Your Kubicki bass is equipped with hybrid passive and electronic circuitry. Choosing between 3 passive and 2 active modes will depend on your requirements. Each mode has its own distinctive tonal characteristics. For equalization the signal can be boosted to 25 dB in the active modes by the battery powered solid state electronics.

Pickups

The special humcancelling pickups on your Kubicki bass work as either active or passive pickups, depending on how the active electronics controls are set. They are fully adjustable for height and tilt. Pickups plug into the circuit board.



The Tuner

The patented tuner/bridge module is a body mounted tuning system that replaces tuning keys on the head. This is what makes the bass absolutely not head heavy. To install a string, place the ball end into a bronze cup in the head of the neck. The tail end is then inserted into a hole in a wheel in the bridge. Bend the string towards the neck and roll the wheel by hand to ratchet up all the excess.


The tuning knob can then be rotated to tune the string to pitch. The tuning knob glides on a ball bearing and tunes at an 80 to 1 ratio. Removing a string involves loosening the tuning knob until the string is loose, then pressing down on the ratchet spring head, allowing the wheel to rotate in the opposite direction as the string is pulled off.



The Bridge

The patented bridge is an integral part of the tuner. The bridge head holds an assembly comprised of a saddle post that is threaded into a saddle slider. The saddle slider can be adjusted to achieve intonation and can then be locked in place with a screwdriver.


The saddle post can be adjusted for string height by rotating it up or down. The saddle and saddle slider are made of stainless steel.



The Laminated Neck

Because there are no keys on the headstock to counteract the weight of a vibrating string, the neck had to be made stiffer. I wanted to avoid graphite because it's not adjustable with a truss rod and is more expensive than a 34 laminate neck. Laminates are perpendicular to the ebony fingerboard so this accumulated glue joint tension make the necks unwilling to twist.

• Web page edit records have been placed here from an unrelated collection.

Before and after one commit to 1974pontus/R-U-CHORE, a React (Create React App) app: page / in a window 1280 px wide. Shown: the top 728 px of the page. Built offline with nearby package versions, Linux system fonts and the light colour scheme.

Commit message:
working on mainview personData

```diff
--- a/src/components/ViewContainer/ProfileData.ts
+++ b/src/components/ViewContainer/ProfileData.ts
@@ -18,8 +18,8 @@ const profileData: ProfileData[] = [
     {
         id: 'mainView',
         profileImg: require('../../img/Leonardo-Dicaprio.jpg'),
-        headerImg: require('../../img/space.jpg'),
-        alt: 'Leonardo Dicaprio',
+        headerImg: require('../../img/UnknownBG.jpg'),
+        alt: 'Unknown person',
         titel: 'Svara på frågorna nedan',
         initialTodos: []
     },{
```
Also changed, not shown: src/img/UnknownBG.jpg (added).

Adjusting the Truss Rod

Use a standard screwdriver--either Phillips or slot type. 


You can sight down the neck, rotate the nut while sighting down the neck, and there is no need to loosen the strings.



The String Extension/String Clip

 

The patented string clip is available only on the Ex Factor. While holding the bass in playing position, push the spring loaded string clip up with the thumb of the left hand. Pull the string out from under the clip head with your finger and release the lever. You are now in concert tension "D" and all the notes on the scale remain the same--no transposing. Pushing the lever up causes the lever to re-grab the string, and you're back in "E" again. It's very quick and easy to become adept at pushing the lever to the desired position. When the string is in "D" tuning, you also have a "D#" note available.


Factor™ Philip Kubicki || Web Designer: Morton Web Design.